Hideki Hada, executive engineer at Toyota's technical strategy department for advanced safety, calls the trial at the University of Michigan's Mcity an unparalleled opportunity. Photo credit: HANS GREIMEL
A network of roadside sensors will communicate with specially outfitted cars to improve everything from safety to traffic flow. The expanding system, expected to be the world's largest connected-car test bed by the end of this year, is run by the University of Michigan Transportation Research Institute and builds on a network deployed in 2012. By year end, Ann Arbor will have 75 vehicle-to-infrastructure transmitter sites scattered among its streets and some 3,150 cars plugged in.
The expansive scope of the project is an unparalleled testing opportunity, said Hideki Hada, executive engineer at Toyota's technical strategy department for advanced safety.
"Even conservative Toyota became confident to move forward," Hada said in an interview. "It was in the research phase, but now it's in the realization phase."
Toyota Motor Corp., which employs about 1,800 people at its U.S. r&d hub near Ann Arbor, aims to leverage the system to test its dedicated short-range connectivity, or DSRC, technology.
The company in April said it would deploy the systems in Lexus and Toyota brand vehicles in 2021 and spread them across most of their lineups by the mid-2020s.
Toyota has offered the technology on some models in Japan since 2015, under the name ITS Connect. More than 100,000 DSRC-equipped cars are on the road there.
Those systems add about $250 to the base price, Hada said.
The Mcity autonomous driving proving ground in Ann Arbor, Mich. Photo credit: HANS GREIMEL

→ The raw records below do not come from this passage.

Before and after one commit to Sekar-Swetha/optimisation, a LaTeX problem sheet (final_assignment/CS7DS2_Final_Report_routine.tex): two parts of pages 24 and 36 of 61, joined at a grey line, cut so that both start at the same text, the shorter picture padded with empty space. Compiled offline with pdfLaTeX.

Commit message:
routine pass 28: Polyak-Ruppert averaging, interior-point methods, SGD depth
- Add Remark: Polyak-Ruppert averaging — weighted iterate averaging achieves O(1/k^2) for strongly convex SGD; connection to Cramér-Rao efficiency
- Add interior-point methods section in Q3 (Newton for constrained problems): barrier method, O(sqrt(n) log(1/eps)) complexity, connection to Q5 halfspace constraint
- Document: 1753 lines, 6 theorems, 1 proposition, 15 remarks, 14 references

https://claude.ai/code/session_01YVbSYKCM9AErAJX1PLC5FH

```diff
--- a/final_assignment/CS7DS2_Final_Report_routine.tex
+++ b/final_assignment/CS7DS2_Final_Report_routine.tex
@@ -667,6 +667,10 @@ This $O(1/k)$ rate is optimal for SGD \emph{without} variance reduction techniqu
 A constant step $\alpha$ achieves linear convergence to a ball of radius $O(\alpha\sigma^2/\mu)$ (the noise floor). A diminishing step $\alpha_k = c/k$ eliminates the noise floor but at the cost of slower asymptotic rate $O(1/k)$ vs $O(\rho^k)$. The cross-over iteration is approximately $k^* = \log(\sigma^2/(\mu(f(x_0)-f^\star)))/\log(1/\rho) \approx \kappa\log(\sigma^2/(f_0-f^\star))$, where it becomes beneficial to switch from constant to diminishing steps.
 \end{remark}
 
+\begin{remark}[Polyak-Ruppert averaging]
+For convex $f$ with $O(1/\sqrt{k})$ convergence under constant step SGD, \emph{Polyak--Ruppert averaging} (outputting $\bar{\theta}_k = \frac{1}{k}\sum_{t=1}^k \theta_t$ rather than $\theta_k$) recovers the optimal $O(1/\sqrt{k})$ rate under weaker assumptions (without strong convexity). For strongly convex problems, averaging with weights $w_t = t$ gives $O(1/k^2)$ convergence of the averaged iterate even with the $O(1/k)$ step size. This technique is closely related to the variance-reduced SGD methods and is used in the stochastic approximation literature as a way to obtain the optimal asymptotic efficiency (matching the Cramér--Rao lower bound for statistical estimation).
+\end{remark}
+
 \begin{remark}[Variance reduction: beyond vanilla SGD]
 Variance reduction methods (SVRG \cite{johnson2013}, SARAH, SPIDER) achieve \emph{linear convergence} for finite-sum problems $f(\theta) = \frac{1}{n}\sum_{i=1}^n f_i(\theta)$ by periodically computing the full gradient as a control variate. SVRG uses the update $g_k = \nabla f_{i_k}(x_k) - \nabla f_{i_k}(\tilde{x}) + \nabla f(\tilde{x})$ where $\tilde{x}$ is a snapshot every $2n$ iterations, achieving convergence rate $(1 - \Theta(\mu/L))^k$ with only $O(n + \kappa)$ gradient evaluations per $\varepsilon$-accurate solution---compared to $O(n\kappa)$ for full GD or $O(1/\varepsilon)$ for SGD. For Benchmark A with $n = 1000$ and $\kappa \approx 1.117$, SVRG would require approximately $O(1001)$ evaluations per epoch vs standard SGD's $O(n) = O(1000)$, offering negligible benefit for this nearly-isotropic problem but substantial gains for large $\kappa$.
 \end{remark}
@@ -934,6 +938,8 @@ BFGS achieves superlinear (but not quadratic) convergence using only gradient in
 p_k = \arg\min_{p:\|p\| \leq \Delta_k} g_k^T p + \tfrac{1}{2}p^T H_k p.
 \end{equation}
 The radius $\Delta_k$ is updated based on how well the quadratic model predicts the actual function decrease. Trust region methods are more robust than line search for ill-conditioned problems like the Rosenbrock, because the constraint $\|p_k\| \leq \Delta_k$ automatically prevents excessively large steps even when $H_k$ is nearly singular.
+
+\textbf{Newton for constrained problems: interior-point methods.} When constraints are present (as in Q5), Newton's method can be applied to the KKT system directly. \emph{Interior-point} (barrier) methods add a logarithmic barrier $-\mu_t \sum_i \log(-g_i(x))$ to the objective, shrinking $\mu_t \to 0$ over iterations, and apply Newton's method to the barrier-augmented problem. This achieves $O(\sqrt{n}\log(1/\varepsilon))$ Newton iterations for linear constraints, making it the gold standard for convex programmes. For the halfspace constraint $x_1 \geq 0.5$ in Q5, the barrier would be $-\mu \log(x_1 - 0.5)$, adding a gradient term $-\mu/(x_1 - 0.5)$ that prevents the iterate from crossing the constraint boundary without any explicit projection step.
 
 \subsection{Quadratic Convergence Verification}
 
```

Now, Toyota is inviting the r&d hub employees and their family members to install the DSRC systems in their personal cars and participate in the Ann Arbor pilot project.
The test isn't limited to Toyota. Four other automakers, suppliers, city-operated vehicle fleets, local taxi companies and the University of Michigan are joining the endeavor, said Debby Bezzina, senior program manager for the Ann Arbor Connected Vehicle Test Environment. She declined to name the other auto companies and suppliers taking part.
"It falls under the build-it-and-they-will-come model," Bezzina said. "We have significant usage of the environment, even now before it is fully deployed."
About 550 vehicles already are equipped with the system, and the total is expected to top 3,000 by year end. Volunteers are paid $40 to have their vehicle outfitted. The system includes a DSRC antenna and a global navigation satellite system antenna, along with a speaker and digital screen to communicate with the driver through tones, speech and signals.
DSRC systems use a dedicated 5.9 GHz radio bandwidth to allow cars to communicate with each other and with the infrastructure around them. They transmit much faster than today's 4G cellular links, enabling split-second reactions even at high speeds. And DSRC can transmit up to 300 meters and around corners, offering better visibility than most camera-based systems.
But to work, they require a network of DSRC boxes installed along roads and intersections.
DSRC suppliers include Michigan-based Lear Corp. and Danlaw Inc., Savari Inc. of California, and Aptiv PLC, the Ireland-based auto parts maker spun off by Delphi Automotive